Further reflecting broad bipartisan support, in a highly unusual statement in the history of U.S. treaty ratification practice, all living former Legal Advisers of the U.S. Department of State issued a joint letter on April l7, 2004 to Senators William H. Frist (then Majority Leader), Richard G. Lugar (then Chairman, Committee on Foreign Relations), and John W. Warner and Carl Levin (respectively, then Chairman and Ranking Member, Committee on Armed Services. In that letter, the eight former Legal Advisers wrote:
We are unanimous in our view that it is in the best interests of the United States that the Senate, at its earliest opportunity, grant its advice and consent to United States accession to the 1982 United Nations Convention on the Law of the Sea and to United States ratification of the 1994 Implementing Agreement that modifies Part XI of the LOS Convention.

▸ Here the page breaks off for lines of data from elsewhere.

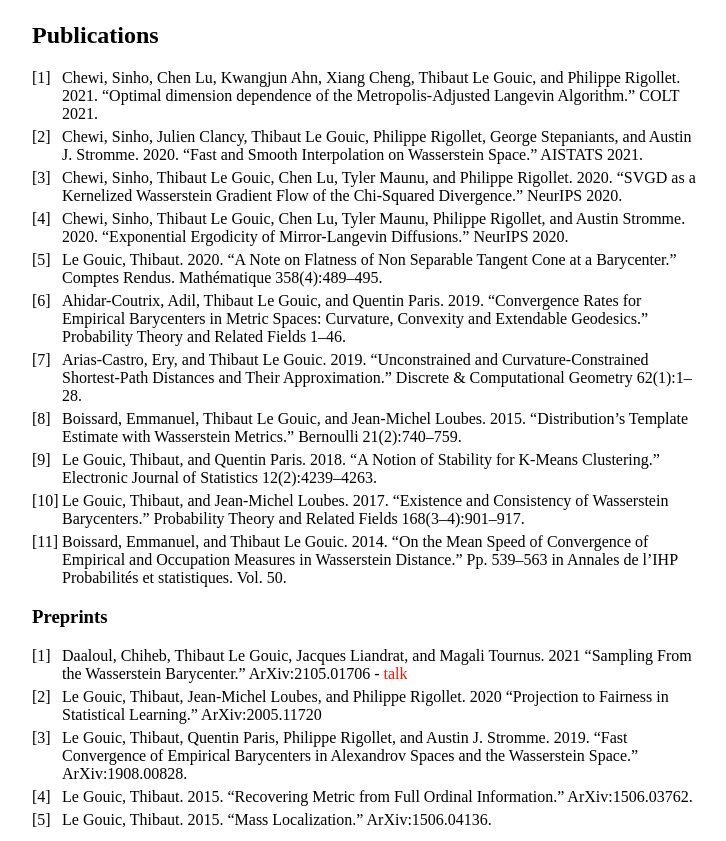
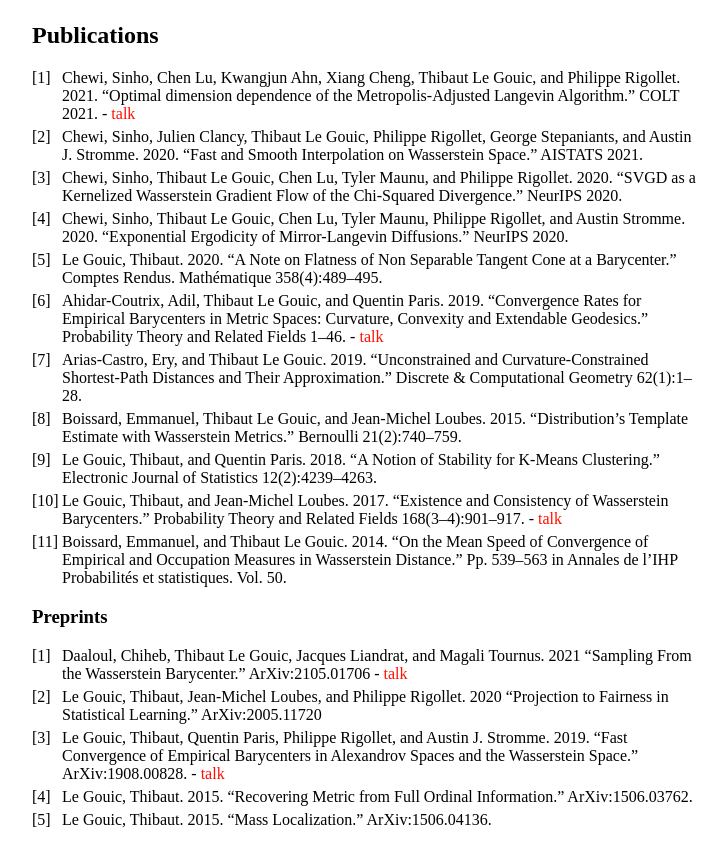
Before and after one commit to ThibautLG/thibautlg.github.io, a Jekyll site: the page built from index.md, in a window 1280 px wide, cut to the strip 503-1344 px from the top of the page. Shown: the whole strip, without its empty margins (258-984 px from the left). Built offline with Jekyll 4.4.1, drawn with Linux system fonts in a browser that asks for light colours; our own code applies the rules of GitHub Pages for plain Markdown files.

Commit message:
more youtube links added

```diff
--- a/index.md
+++ b/index.md
@@ -23,23 +23,23 @@ More recently, I have been focusing my work on *barycenters*, *sampling* and *op
 
 ## Publications
 
-1. Chewi, Sinho, Chen Lu, Kwangjun Ahn, Xiang Cheng, Thibaut Le Gouic, and Philippe Rigollet. 2021. "Optimal dimension dependence of the Metropolis-Adjusted Langevin Algorithm." COLT 2021.
+1. Chewi, Sinho, Chen Lu, Kwangjun Ahn, Xiang Cheng, Thibaut Le Gouic, and Philippe Rigollet. 2021. "Optimal dimension dependence of the Metropolis-Adjusted Langevin Algorithm." COLT 2021. - [talk](https://www.youtube.com/watch?v=T5XZ1H9pBOg)
 1. Chewi, Sinho, Julien Clancy, Thibaut Le Gouic, Philippe Rigollet, George Stepaniants, and Austin J. Stromme. 2020. “Fast and Smooth Interpolation on Wasserstein Space.” AISTATS 2021.
 1. Chewi, Sinho, Thibaut Le Gouic, Chen Lu, Tyler Maunu, and Philippe Rigollet. 2020. “SVGD as a Kernelized Wasserstein Gradient Flow of the Chi-Squared Divergence.” NeurIPS 2020.
 1. Chewi, Sinho, Thibaut Le Gouic, Chen Lu, Tyler Maunu, Philippe Rigollet, and Austin Stromme. 2020. “Exponential Ergodicity of Mirror-Langevin Diffusions.”  NeurIPS 2020.
 1. Le Gouic, Thibaut. 2020. “A Note on Flatness of Non Separable Tangent Cone at a Barycenter.” Comptes Rendus. Mathématique 358(4):489–495.
-1. Ahidar-Coutrix, Adil, Thibaut Le Gouic, and Quentin Paris. 2019. “Convergence Rates for Empirical Barycenters in Metric Spaces: Curvature, Convexity and Extendable Geodesics.” Probability Theory and Related Fields 1–46.
+1. Ahidar-Coutrix, Adil, Thibaut Le Gouic, and Quentin Paris. 2019. “Convergence Rates for Empirical Barycenters in Metric Spaces: Curvature, Convexity and Extendable Geodesics.” Probability Theory and Related Fields 1–46. - [talk](https://www.youtube.com/watch?v=vcriVEsyLfc)
 1. Arias-Castro, Ery, and Thibaut Le Gouic. 2019. “Unconstrained and Curvature-Constrained Shortest-Path Distances and Their Approximation.” Discrete & Computational Geometry 62(1):1–28.
 1. Boissard, Emmanuel, Thibaut Le Gouic, and Jean-Michel Loubes. 2015. “Distribution’s Template Estimate with Wasserstein Metrics.” Bernoulli 21(2):740–759.
 1. Le Gouic, Thibaut, and Quentin Paris. 2018. “A Notion of Stability for K-Means Clustering.” Electronic Journal of Statistics 12(2):4239–4263.
-1. Le Gouic, Thibaut, and Jean-Michel Loubes. 2017. “Existence and Consistency of Wasserstein Barycenters.” Probability Theory and Related Fields 168(3–4):901–917.
+1. Le Gouic, Thibaut, and Jean-Michel Loubes. 2017. “Existence and Consistency of Wasserstein Barycenters.” Probability Theory and Related Fields 168(3–4):901–917. - [talk](https://www.youtube.com/watch?v=lzGxDemDCkc)
 1. Boissard, Emmanuel, and Thibaut Le Gouic. 2014. “On the Mean Speed of Convergence of Empirical and Occupation Measures in Wasserstein Distance.” Pp. 539–563 in Annales de l’IHP Probabilités et statistiques. Vol. 50.
 
 ### Preprints
 
 1. Daaloul, Chiheb, Thibaut Le Gouic, Jacques Liandrat, and Magali Tournus. 2021 “Sampling From the Wasserstein Barycenter.” ArXiv:2105.01706 - [talk](https://www.youtube.com/watch?v=vcriVEsyLfc)
 1. Le Gouic, Thibaut, Jean-Michel Loubes, and Philippe Rigollet. 2020 “Projection to Fairness in Statistical Learning.” ArXiv:2005.11720
-1. Le Gouic, Thibaut, Quentin Paris, Philippe Rigollet, and Austin J. Stromme. 2019. “Fast Convergence of Empirical Barycenters in Alexandrov Spaces and the Wasserstein Space.” ArXiv:1908.00828.
+1. Le Gouic, Thibaut, Quentin Paris, Philippe Rigollet, and Austin J. Stromme. 2019. “Fast Convergence of Empirical Barycenters in Alexandrov Spaces and the Wasserstein Space.” ArXiv:1908.00828. - [talk](https://www.youtube.com/watch?v=vcriVEsyLfc)
 1. Le Gouic, Thibaut. 2015. “Recovering Metric from Full Ordinal Information.” ArXiv:1506.03762.
 1. Le Gouic, Thibaut. 2015. “Mass Localization.” ArXiv:1506.04136.
 
```
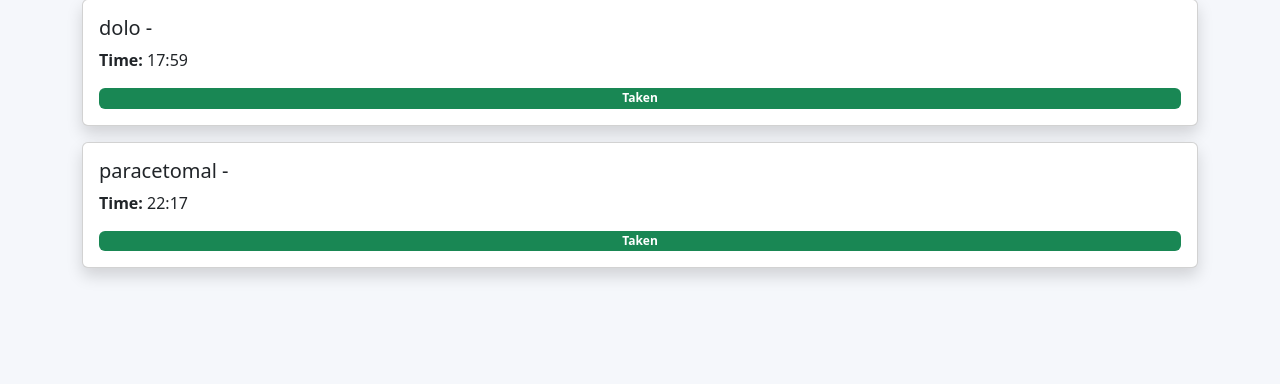
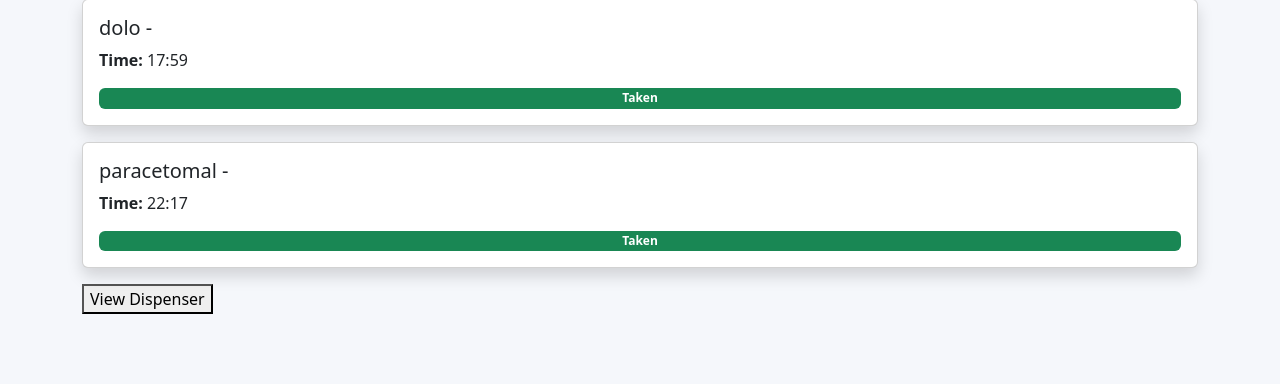
Before and after one commit to Harshita-Agrawal5/medicinetracker, a Django app: template templates/main/caregiver_dashboard.html in a window 1280 px wide. Shown: the part 270-654 px from the top of the page. Run offline with Django 5.2, Linux system fonts and the light colour scheme; the template is opened without the code that fills it: values that come from a table or form of the project are taken from there, others are empty; data comes from the database, SQL or seed files in the repository.

Commit message:
Add button to view dispenser status on dashboard
Added a button to view dispenser status.

```diff
--- a/templates/main/caregiver_dashboard.html
+++ b/templates/main/caregiver_dashboard.html
@@ -52,4 +52,8 @@
 <p>{% trans "No medicines assigned for your patients." %}</p>
 {% endfor %}
 
+<a href="{% url 'dispenser_status' %}">
+    <button>View Dispenser</button>
+</a>
+
 {% endblock %}
```
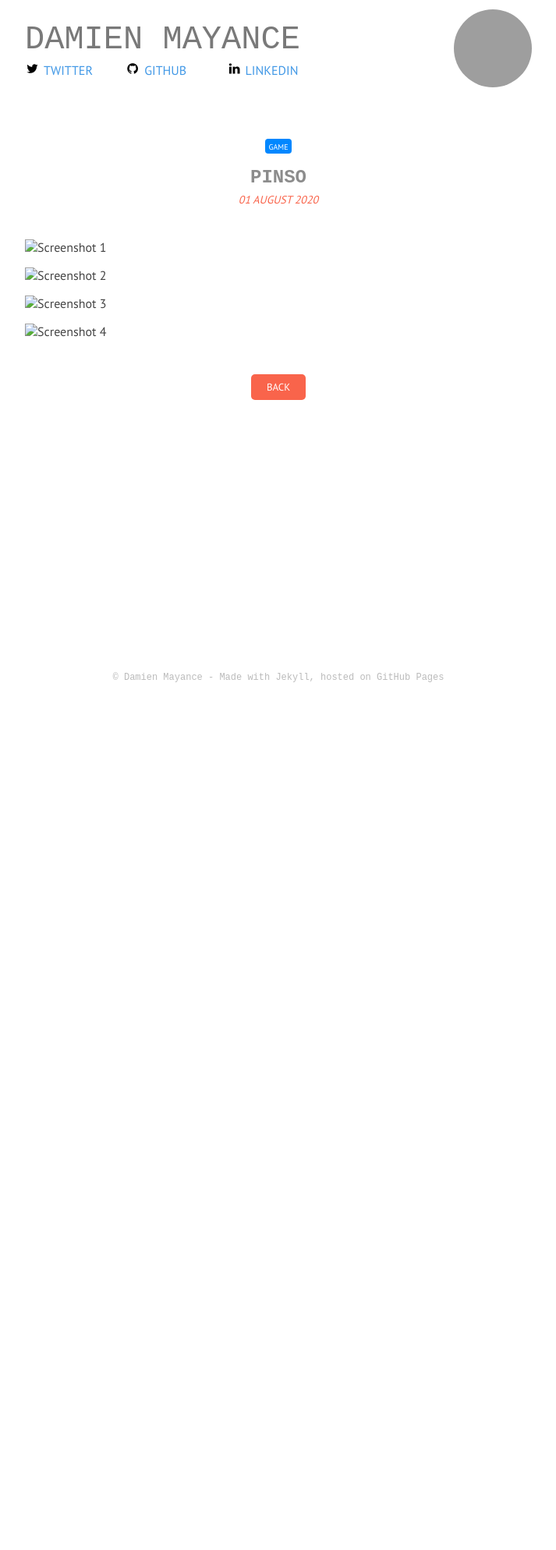
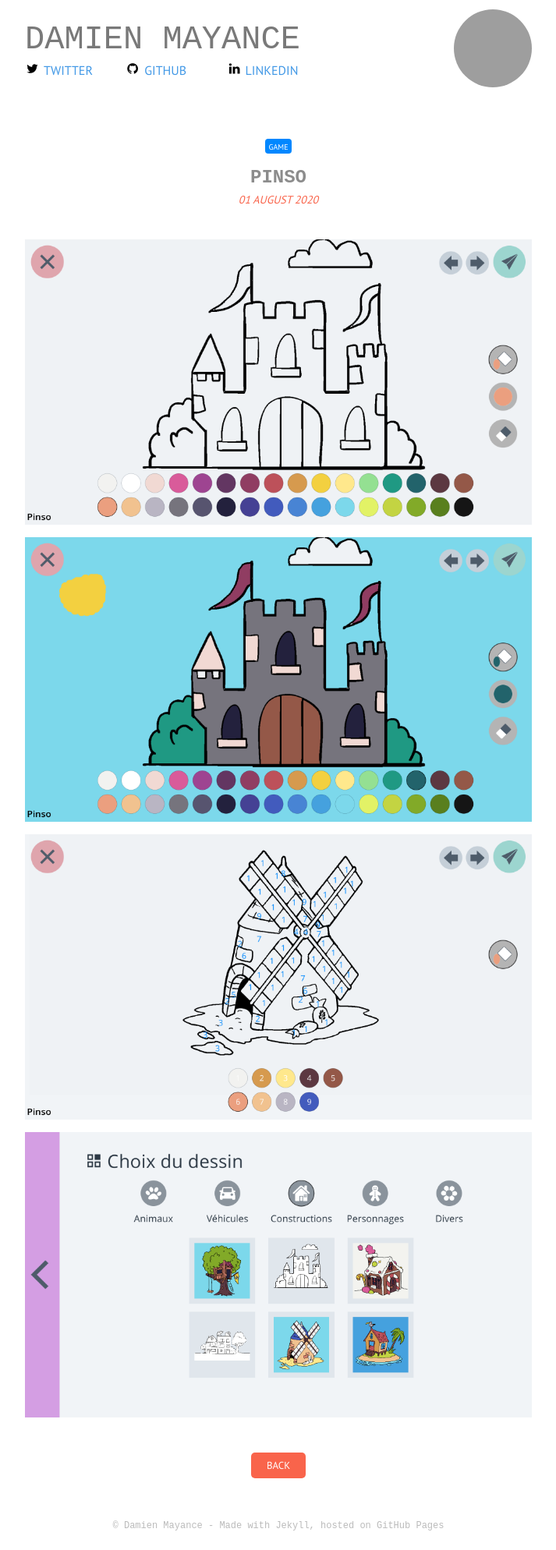
Before and after one commit to valryon/valryon.github.io, a Jekyll site: the page built from _projects/2020-08-01-Pinso.md, in a window 1280 px wide. Shown: the whole page at 78% size, without its empty margins (283-996 px from the left). Built offline with Jekyll 4.4.1, drawn with Linux system fonts in a browser that asks for light colours; some web fonts are replaced; before the commit the page ends 900 px from its top, so only the background shows below that; grey boxes are pictures that could not be loaded.

Commit message:
Update 2020-08-01-Pinso.md

```diff
--- a/_projects/2020-08-01-Pinso.md
+++ b/_projects/2020-08-01-Pinso.md
@@ -5,10 +5,10 @@ image: static/content/pinso/cover.png
 shortdesc: (TBD) is a drawing & typing app for kids made during lockdown, still WIP.
 ---
 
-![Screenshot 1](../_site/static/content/pinso/screen1.png)
+![{{ site.url }}/static/content/pinso/screen1.png]({{ site.url }}/static/content/pinso/screen1.png)
 
-![Screenshot 2](../_site/static/content/pinso/screen2.png)
+![{{ site.url }}/static/content/pinso/screen2.png]({{ site.url }}/static/content/pinso/screen2.png)
 
-![Screenshot 3](../_site/static/content/pinso/screen3.png)
+![{{ site.url }}/static/content/pinso/screen3.png]({{ site.url }}/static/content/pinso/screen3.png)
 
-![Screenshot 4](../_site/static/content/pinso/screen4.png)
+![{{ site.url }}/static/content/pinso/screen4.png]({{ site.url }}/static/content/pinso/screen4.png)
```
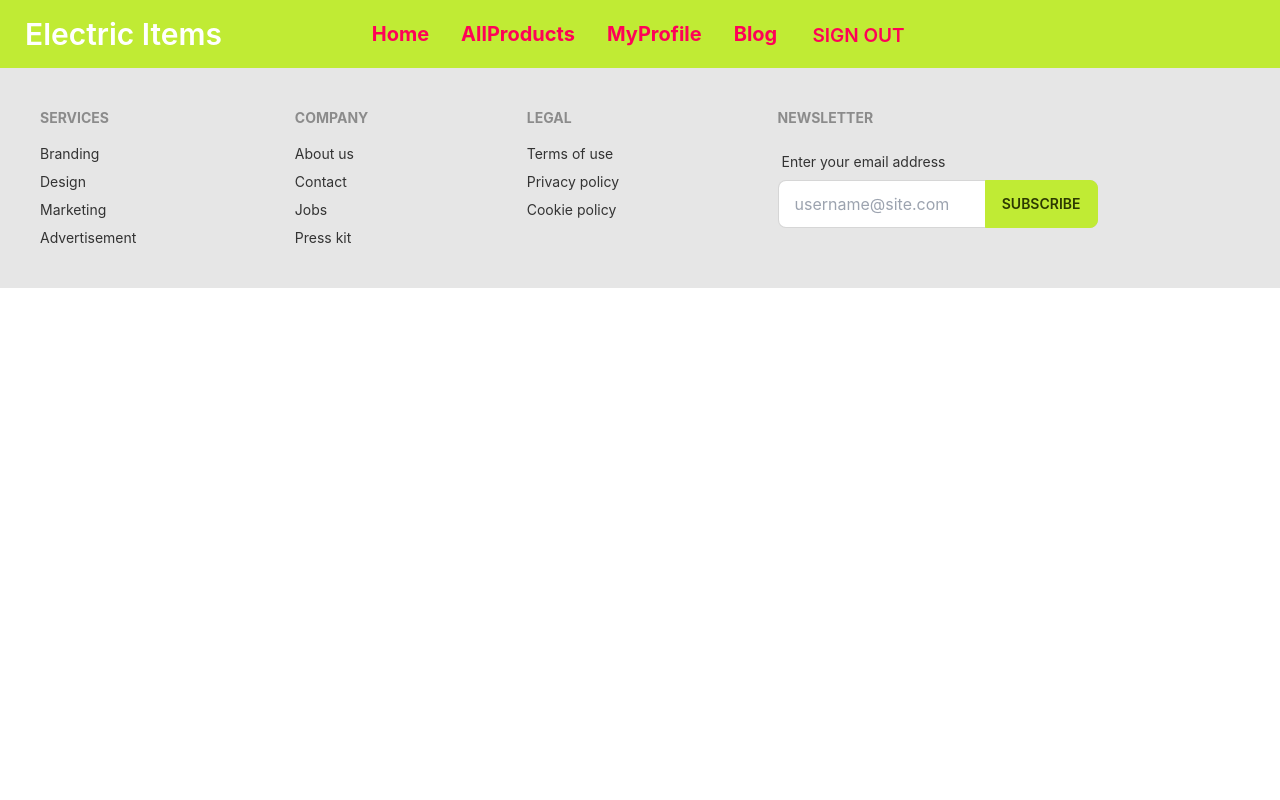
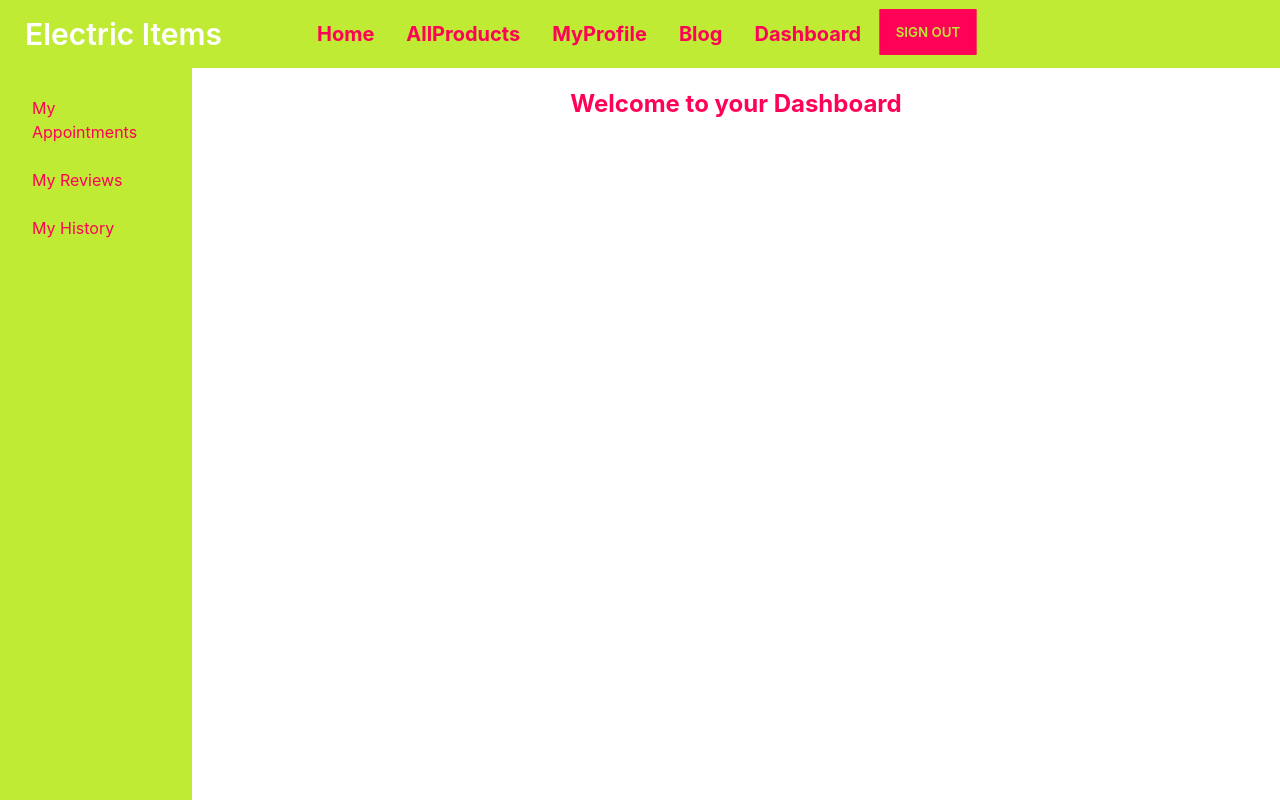
Before and after one commit to hasanhridoy01/Assignment-12-Client, a React (Create React App) app: page /dashboard in a window 1280 px wide. Shown: the top 800 px of the page. Built offline with nearby package versions, Linux system fonts and the light colour scheme; no server answers; sample sign-in values are in the browser's storage.

Commit message:
design all requirement done

```diff
--- a/src/App.js
+++ b/src/App.js
@@ -9,6 +9,7 @@ import MyProfile from './components/MyProfile/MyProfile';
 import Login from './components/AuthPages/Login/Login';
 import Registration from './components/AuthPages/Registration/Registration';
 import RequireAuth from './components/AuthPages/RequireAuth';
+import Dashboard from './components/Dashboard/Dashboard';
 
 function App() {
   return (
@@ -24,6 +25,11 @@ function App() {
             <Purchase></Purchase>
           </RequireAuth>
          }></Route>
+         <Route path='/dashboard' element={
+           <RequireAuth>
+             <Dashboard></Dashboard>
+           </RequireAuth>
+          }></Route>
         <Route path='/login' element={ <Login></Login> }></Route>
         <Route path='/registration' element={ <Registration></Registration> }></Route>
       </Routes>
--- a/src/components/CommonPages/Header/Header.js
+++ b/src/components/CommonPages/Header/Header.js
@@ -21,10 +21,10 @@ const Header = () => {
     <li className='text-xl font-bold text-secondary'><Link to='/allproducts'>AllProducts</Link></li>
     <li className='text-xl font-bold text-secondary'><Link to='/myprofile'>MyProfile</Link></li>
     <li className='text-xl font-bold text-secondary'><Link to='/blog'>Blog</Link></li>
-    {/* {
+    {
       user &&  <li className='text-xl font-bold text-secondary'><Link to='/dashboard'>Dashboard</Link></li>
-    } */}
-    <li className='text-xl font-bold text-secondary'>{user ? <button className="btn btn-ghost text-xl"  onClick={logout} >Sign Out</button> : <Link to="/login">Login</Link>}</li>
+    }
+    <li className='text-primary'>{user ? <button className="btn btn-secondary"  onClick={logout} >Sign Out</button> : <Link to="/login">Login</Link>}</li>
   </>
   return (
     <div className="navbar bg-primary sticky top-0 z-50">
--- /dev/null
+++ b/src/components/Dashboard/Dashboard.js
@@ -0,0 +1,38 @@
+import React from 'react';
+import { useAuthState } from 'react-firebase-hooks/auth';
+import { Link, Outlet } from 'react-router-dom';
+import auth from '../../firebase.init';
+// import useAdmin from '../../Hooks/useAdmin';
+
+const Dashboard = () => {
+    const [user] = useAuthState(auth);
+    // const [admin] = useAdmin(user);
+    return (
+        <div class="drawer drawer-mobile">
+            <input id="dashboard-sidebar" type="checkbox" class="drawer-toggle" />
+            <div class="drawer-content">
+                <h2 className='text-2xl font-bold text-secondary text-center my-5'>Welcome to your Dashboard</h2>
+                <Outlet></Outlet>
+            </div>
+            <div class="drawer-side">
+                <label for="dashboard-sidebar" class="drawer-overlay"></label>
+                <ul class="menu p-4 overflow-y-auto w-48 bg-primary text-base-content">
+                    {/* <!-- Sidebar content here --> */}
+                    <li className='text-secondary'><Link to="/dashboard">My Appointments</Link></li>
+                    <li className='text-secondary'><Link to="/dashboard/review">My Reviews</Link></li>
+                    <li className='text-secondary'><Link to="/dashboard/history">My History</Link></li>
+                    {/* {
+                        admin && <>
+                           <li><Link to="/dashboard/alluser">All Users</Link></li>
+                           <li><Link to="/dashboard/adddoctor">Add a Doctor</Link></li>
+                           <li><Link to="/dashboard/managedoctor">Manage Doctor</Link></li>
+                        </>
+                    } */}
+                </ul>
+
+            </div>
+        </div>
+    );
+};
+
+export default Dashboard;
```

Finally, the critics brush aside the consensus among affected ocean interests and knowledgeable oceans experts in the United States in favor of their own judgment as persons who clearly lack expertise in international law or operational U.S. maritime policy. Indeed, few conventions have been so unanimously supported by knowledgeable experts and affected interests. Supporters include every president, both Democrat and Republican, who has considered the convention subsequent to the successful 1994 renegotiation of Part XI on deep seabed mining, Joint Chiefs chairman, combatant commanders and secretaries of state from the Nixon administration to today; not to mention every affected U.S. oceans interest including the oil and gas industry, fisheries, shipping and oceanic cables industries; to marine scientists and environmentalists. Most recently, the congressional U.S. Oceans Commission and the new Bush administration Oceans Interagency Task Force both unanimously recommended Senate advice and consent on the convention. As deliberations continue, senators might want to ask who they trust more for national security advice: every chairman of the Joint Chiefs, the combatant commanders of our united geographic commands and the consistent view of the Navy since the Nixon administration, or those few who admittedly are not naval, oceans or international law experts. Further, how can the totality of U.S. agencies, military departments and private sector oceans industries representatives constitute a "special interest" as charged by the critics? By what criteria are the most vocal critics not special interests?